About this task: Using the records below, quote only the span that opens with the line containing "diff --git a/CHANGES.md b/CHANGES.md" and closes with the line containing "3.7.10 small improvements", exactly and inclusively.

The records:
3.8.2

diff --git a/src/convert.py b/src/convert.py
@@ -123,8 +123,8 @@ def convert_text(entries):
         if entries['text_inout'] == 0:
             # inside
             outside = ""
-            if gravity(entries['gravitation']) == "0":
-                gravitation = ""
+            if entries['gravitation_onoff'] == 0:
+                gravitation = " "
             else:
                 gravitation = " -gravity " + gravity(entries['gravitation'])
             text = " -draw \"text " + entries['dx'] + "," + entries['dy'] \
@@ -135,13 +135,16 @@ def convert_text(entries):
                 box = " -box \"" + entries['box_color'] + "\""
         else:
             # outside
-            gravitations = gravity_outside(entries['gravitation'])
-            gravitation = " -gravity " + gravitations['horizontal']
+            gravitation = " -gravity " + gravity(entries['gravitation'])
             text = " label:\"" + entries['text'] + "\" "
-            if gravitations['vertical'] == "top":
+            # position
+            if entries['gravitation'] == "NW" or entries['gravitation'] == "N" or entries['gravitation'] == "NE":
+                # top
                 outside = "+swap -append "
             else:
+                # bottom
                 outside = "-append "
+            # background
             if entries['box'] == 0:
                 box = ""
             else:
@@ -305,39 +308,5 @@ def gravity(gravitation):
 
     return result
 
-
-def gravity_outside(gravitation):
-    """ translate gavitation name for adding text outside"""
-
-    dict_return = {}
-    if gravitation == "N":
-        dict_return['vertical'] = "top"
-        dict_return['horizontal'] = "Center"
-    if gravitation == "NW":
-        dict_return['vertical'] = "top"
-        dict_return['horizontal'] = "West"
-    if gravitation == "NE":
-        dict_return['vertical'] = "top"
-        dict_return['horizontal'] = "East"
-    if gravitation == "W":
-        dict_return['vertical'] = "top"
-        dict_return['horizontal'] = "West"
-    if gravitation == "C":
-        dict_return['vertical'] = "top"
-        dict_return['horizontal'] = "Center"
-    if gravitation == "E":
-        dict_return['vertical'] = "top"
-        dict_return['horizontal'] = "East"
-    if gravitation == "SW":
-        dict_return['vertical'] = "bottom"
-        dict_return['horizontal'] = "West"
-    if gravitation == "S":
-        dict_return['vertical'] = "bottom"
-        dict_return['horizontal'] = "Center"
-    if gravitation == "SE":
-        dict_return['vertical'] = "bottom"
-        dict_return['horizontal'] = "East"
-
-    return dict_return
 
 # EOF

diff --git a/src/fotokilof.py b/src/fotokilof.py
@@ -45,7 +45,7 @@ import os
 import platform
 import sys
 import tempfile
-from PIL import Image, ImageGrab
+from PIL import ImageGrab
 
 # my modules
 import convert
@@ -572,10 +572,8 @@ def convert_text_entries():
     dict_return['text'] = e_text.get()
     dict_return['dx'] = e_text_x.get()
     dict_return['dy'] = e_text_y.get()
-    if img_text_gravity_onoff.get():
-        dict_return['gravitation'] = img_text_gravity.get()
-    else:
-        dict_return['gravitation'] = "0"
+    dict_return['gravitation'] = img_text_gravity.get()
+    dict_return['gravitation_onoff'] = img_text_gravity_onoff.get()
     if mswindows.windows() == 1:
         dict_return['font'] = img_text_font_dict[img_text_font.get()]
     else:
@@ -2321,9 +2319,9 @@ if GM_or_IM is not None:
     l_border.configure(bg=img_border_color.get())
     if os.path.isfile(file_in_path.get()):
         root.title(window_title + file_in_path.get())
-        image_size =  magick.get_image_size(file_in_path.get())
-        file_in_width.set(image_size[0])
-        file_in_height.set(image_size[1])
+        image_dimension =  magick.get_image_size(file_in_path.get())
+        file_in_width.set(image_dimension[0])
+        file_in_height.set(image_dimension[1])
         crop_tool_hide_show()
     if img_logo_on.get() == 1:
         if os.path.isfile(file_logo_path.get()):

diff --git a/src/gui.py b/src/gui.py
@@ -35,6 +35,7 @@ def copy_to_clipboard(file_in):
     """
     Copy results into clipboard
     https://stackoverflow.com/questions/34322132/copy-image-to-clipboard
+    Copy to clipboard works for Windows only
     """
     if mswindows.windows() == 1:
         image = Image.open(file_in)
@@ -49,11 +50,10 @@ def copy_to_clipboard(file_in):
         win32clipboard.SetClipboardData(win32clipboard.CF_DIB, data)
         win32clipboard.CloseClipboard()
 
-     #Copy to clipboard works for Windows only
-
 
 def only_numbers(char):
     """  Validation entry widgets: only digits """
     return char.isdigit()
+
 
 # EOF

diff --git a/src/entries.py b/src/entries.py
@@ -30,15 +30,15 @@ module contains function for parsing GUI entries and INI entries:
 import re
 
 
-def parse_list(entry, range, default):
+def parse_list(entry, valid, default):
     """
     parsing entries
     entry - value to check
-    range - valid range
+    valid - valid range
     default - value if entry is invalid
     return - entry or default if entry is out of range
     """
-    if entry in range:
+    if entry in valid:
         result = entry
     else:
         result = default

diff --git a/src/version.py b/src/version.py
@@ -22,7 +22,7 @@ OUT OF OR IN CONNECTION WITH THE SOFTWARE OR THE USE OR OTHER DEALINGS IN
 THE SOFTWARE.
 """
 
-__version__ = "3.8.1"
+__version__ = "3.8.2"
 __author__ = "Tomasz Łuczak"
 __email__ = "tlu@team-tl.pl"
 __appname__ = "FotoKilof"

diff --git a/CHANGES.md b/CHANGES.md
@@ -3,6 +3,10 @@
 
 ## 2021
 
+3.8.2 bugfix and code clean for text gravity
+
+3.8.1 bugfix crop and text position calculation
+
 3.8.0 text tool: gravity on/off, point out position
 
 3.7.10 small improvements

* * *

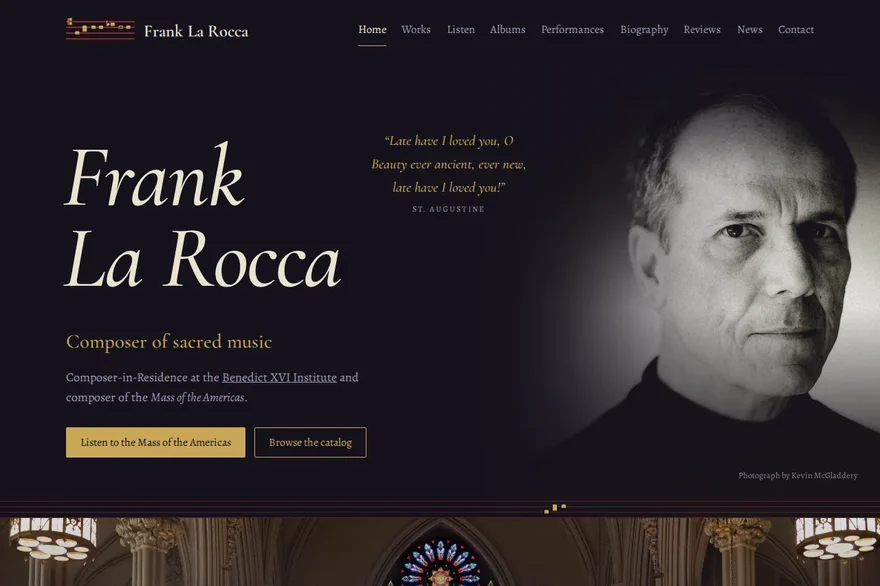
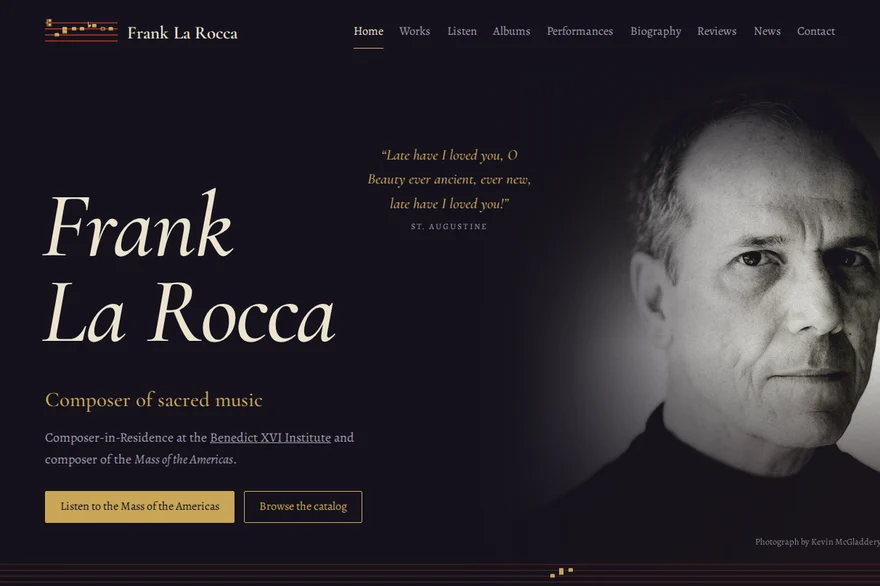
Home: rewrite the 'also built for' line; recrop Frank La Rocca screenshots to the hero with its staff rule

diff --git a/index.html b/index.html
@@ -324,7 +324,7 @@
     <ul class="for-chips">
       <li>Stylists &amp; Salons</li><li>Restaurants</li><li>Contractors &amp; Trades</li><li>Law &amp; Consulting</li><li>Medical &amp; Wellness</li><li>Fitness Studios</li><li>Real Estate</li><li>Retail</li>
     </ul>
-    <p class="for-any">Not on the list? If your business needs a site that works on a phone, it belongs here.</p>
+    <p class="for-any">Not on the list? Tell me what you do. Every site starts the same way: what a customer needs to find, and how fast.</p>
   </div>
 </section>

Task response:
diff --git a/CHANGES.md b/CHANGES.md
@@ -3,6 +3,10 @@
 
 ## 2021
 
+3.8.2 bugfix and code clean for text gravity
+
+3.8.1 bugfix crop and text position calculation
+
 3.8.0 text tool: gravity on/off, point out position
 
 3.7.10 small improvements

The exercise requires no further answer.